### Data to process
-=-=-
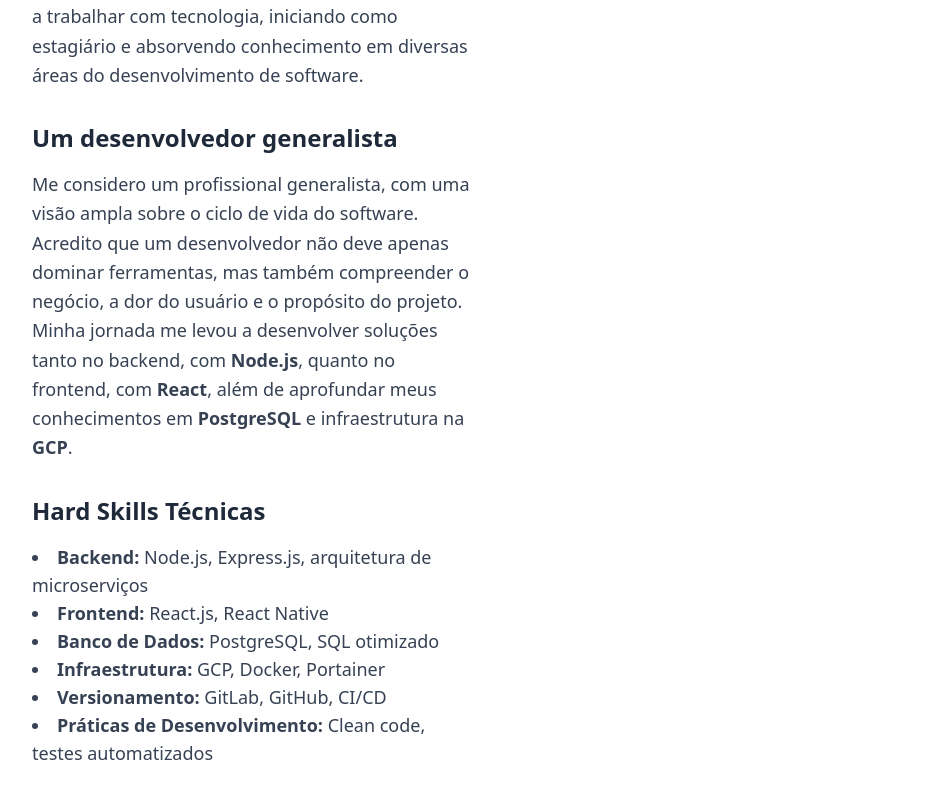
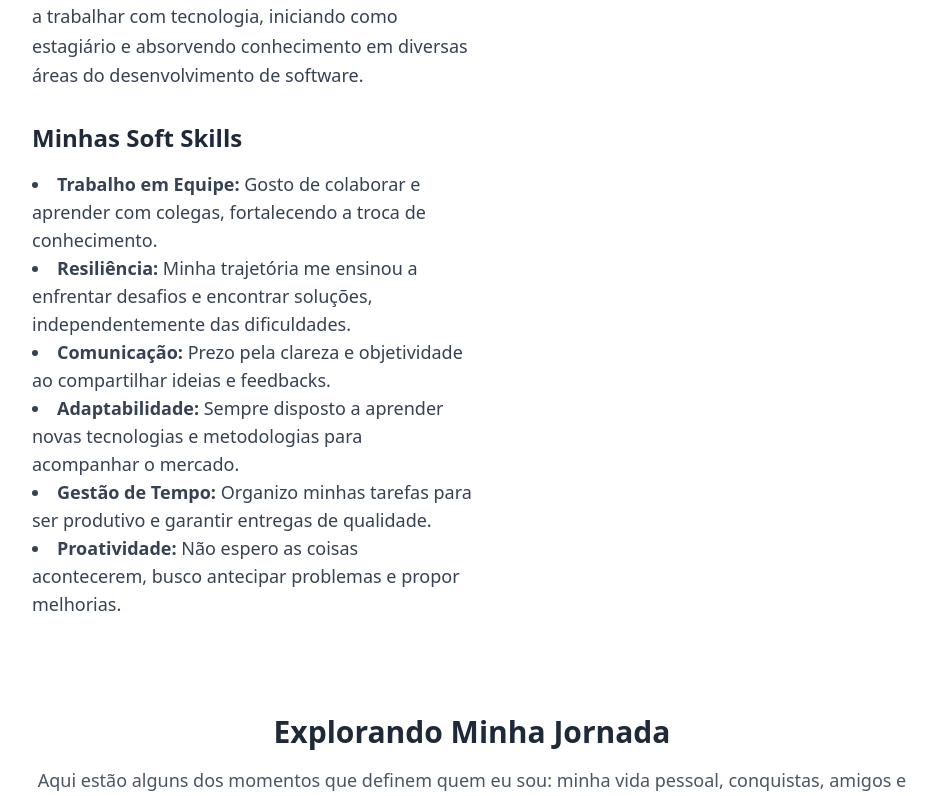
Before and after one commit to JeanDares/new-portifolio, a React (Vite) app: page /about in a window 1280 px wide. Shown: the part 1764-2560 px from the top of the page, without its empty margins (168-1105 px from the left). Built offline with nearby package versions, Linux system fonts and the light colour scheme.

Commit message:
soft skill

```diff
--- a/src/pages/about/About.tsx
+++ b/src/pages/about/About.tsx
@@ -45,24 +45,16 @@ function About() {
                         </p>
                     </section>
 
-                    {/* Visão sobre tecnologia */}
+                    {/* Soft Skills */}
                     <section>
-                        <h2 className="text-2xl font-semibold text-gray-800">Um desenvolvedor generalista</h2>
-                        <p className="mt-4 text-lg text-gray-700 leading-relaxed">
-                            Me considero um profissional generalista, com uma visão ampla sobre o ciclo de vida do software. Acredito que um desenvolvedor não deve apenas dominar ferramentas, mas também compreender o negócio, a dor do usuário e o propósito do projeto. Minha jornada me levou a desenvolver soluções tanto no backend, com <strong>Node.js</strong>, quanto no frontend, com <strong>React</strong>, além de aprofundar meus conhecimentos em <strong>PostgreSQL</strong> e infraestrutura na <strong>GCP</strong>.
-                        </p>
-                    </section>
-
-                    {/* Hard Skills Técnicas */}
-                    <section>
-                        <h2 className="text-2xl font-semibold text-gray-800">Hard Skills Técnicas</h2>
+                        <h2 className="text-2xl font-semibold text-gray-800">Minhas Soft Skills</h2>
                         <ul className="list-disc list-inside mt-4 text-lg text-gray-700">
-                            <li><strong>Backend:</strong> Node.js, Express.js, arquitetura de microserviços</li>
-                            <li><strong>Frontend:</strong> React.js, React Native</li>
-                            <li><strong>Banco de Dados:</strong> PostgreSQL, SQL otimizado</li>
-                            <li><strong>Infraestrutura:</strong> GCP, Docker, Portainer</li>
-                            <li><strong>Versionamento:</strong> GitLab, GitHub, CI/CD</li>
-                            <li><strong>Práticas de Desenvolvimento:</strong> Clean code, testes automatizados</li>
+                            <li><strong>Trabalho em Equipe:</strong> Gosto de colaborar e aprender com colegas, fortalecendo a troca de conhecimento.</li>
+                            <li><strong>Resiliência:</strong> Minha trajetória me ensinou a enfrentar desafios e encontrar soluções, independentemente das dificuldades.</li>
+                            <li><strong>Comunicação:</strong> Prezo pela clareza e objetividade ao compartilhar ideias e feedbacks.</li>
+                            <li><strong>Adaptabilidade:</strong> Sempre disposto a aprender novas tecnologias e metodologias para acompanhar o mercado.</li>
+                            <li><strong>Gestão de Tempo:</strong> Organizo minhas tarefas para ser produtivo e garantir entregas de qualidade.</li>
+                            <li><strong>Proatividade:</strong> Não espero as coisas acontecerem, busco antecipar problemas e propor melhorias.</li>
                         </ul>
                     </section>
                 </div>
```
-=-=-
### Problem to solve
Reproduce the entries exactly. Do not carry over any picture.

### Solution
Before and after one commit to JeanDares/new-portifolio, a React (Vite) app: page /about in a window 1280 px wide. Shown: the part 1764-2560 px from the top of the page, without its empty margins (168-1105 px from the left). Built offline with nearby package versions, Linux system fonts and the light colour scheme.

Commit message:
soft skill

```diff
--- a/src/pages/about/About.tsx
+++ b/src/pages/about/About.tsx
@@ -45,24 +45,16 @@ function About() {
                         </p>
                     </section>
 
-                    {/* Visão sobre tecnologia */}
+                    {/* Soft Skills */}
                     <section>
-                        <h2 className="text-2xl font-semibold text-gray-800">Um desenvolvedor generalista</h2>
-                        <p className="mt-4 text-lg text-gray-700 leading-relaxed">
-                            Me considero um profissional generalista, com uma visão ampla sobre o ciclo de vida do software. Acredito que um desenvolvedor não deve apenas dominar ferramentas, mas também compreender o negócio, a dor do usuário e o propósito do projeto. Minha jornada me levou a desenvolver soluções tanto no backend, com <strong>Node.js</strong>, quanto no frontend, com <strong>React</strong>, além de aprofundar meus conhecimentos em <strong>PostgreSQL</strong> e infraestrutura na <strong>GCP</strong>.
-                        </p>
-                    </section>
-
-                    {/* Hard Skills Técnicas */}
-                    <section>
-                        <h2 className="text-2xl font-semibold text-gray-800">Hard Skills Técnicas</h2>
+                        <h2 className="text-2xl font-semibold text-gray-800">Minhas Soft Skills</h2>
                         <ul className="list-disc list-inside mt-4 text-lg text-gray-700">
-                            <li><strong>Backend:</strong> Node.js, Express.js, arquitetura de microserviços</li>
-                            <li><strong>Frontend:</strong> React.js, React Native</li>
-                            <li><strong>Banco de Dados:</strong> PostgreSQL, SQL otimizado</li>
-                            <li><strong>Infraestrutura:</strong> GCP, Docker, Portainer</li>
-                            <li><strong>Versionamento:</strong> GitLab, GitHub, CI/CD</li>
-                            <li><strong>Práticas de Desenvolvimento:</strong> Clean code, testes automatizados</li>
+                            <li><strong>Trabalho em Equipe:</strong> Gosto de colaborar e aprender com colegas, fortalecendo a troca de conhecimento.</li>
+                            <li><strong>Resiliência:</strong> Minha trajetória me ensinou a enfrentar desafios e encontrar soluções, independentemente das dificuldades.</li>
+                            <li><strong>Comunicação:</strong> Prezo pela clareza e objetividade ao compartilhar ideias e feedbacks.</li>
+                            <li><strong>Adaptabilidade:</strong> Sempre disposto a aprender novas tecnologias e metodologias para acompanhar o mercado.</li>
+                            <li><strong>Gestão de Tempo:</strong> Organizo minhas tarefas para ser produtivo e garantir entregas de qualidade.</li>
+                            <li><strong>Proatividade:</strong> Não espero as coisas acontecerem, busco antecipar problemas e propor melhorias.</li>
                         </ul>
                     </section>
                 </div>
```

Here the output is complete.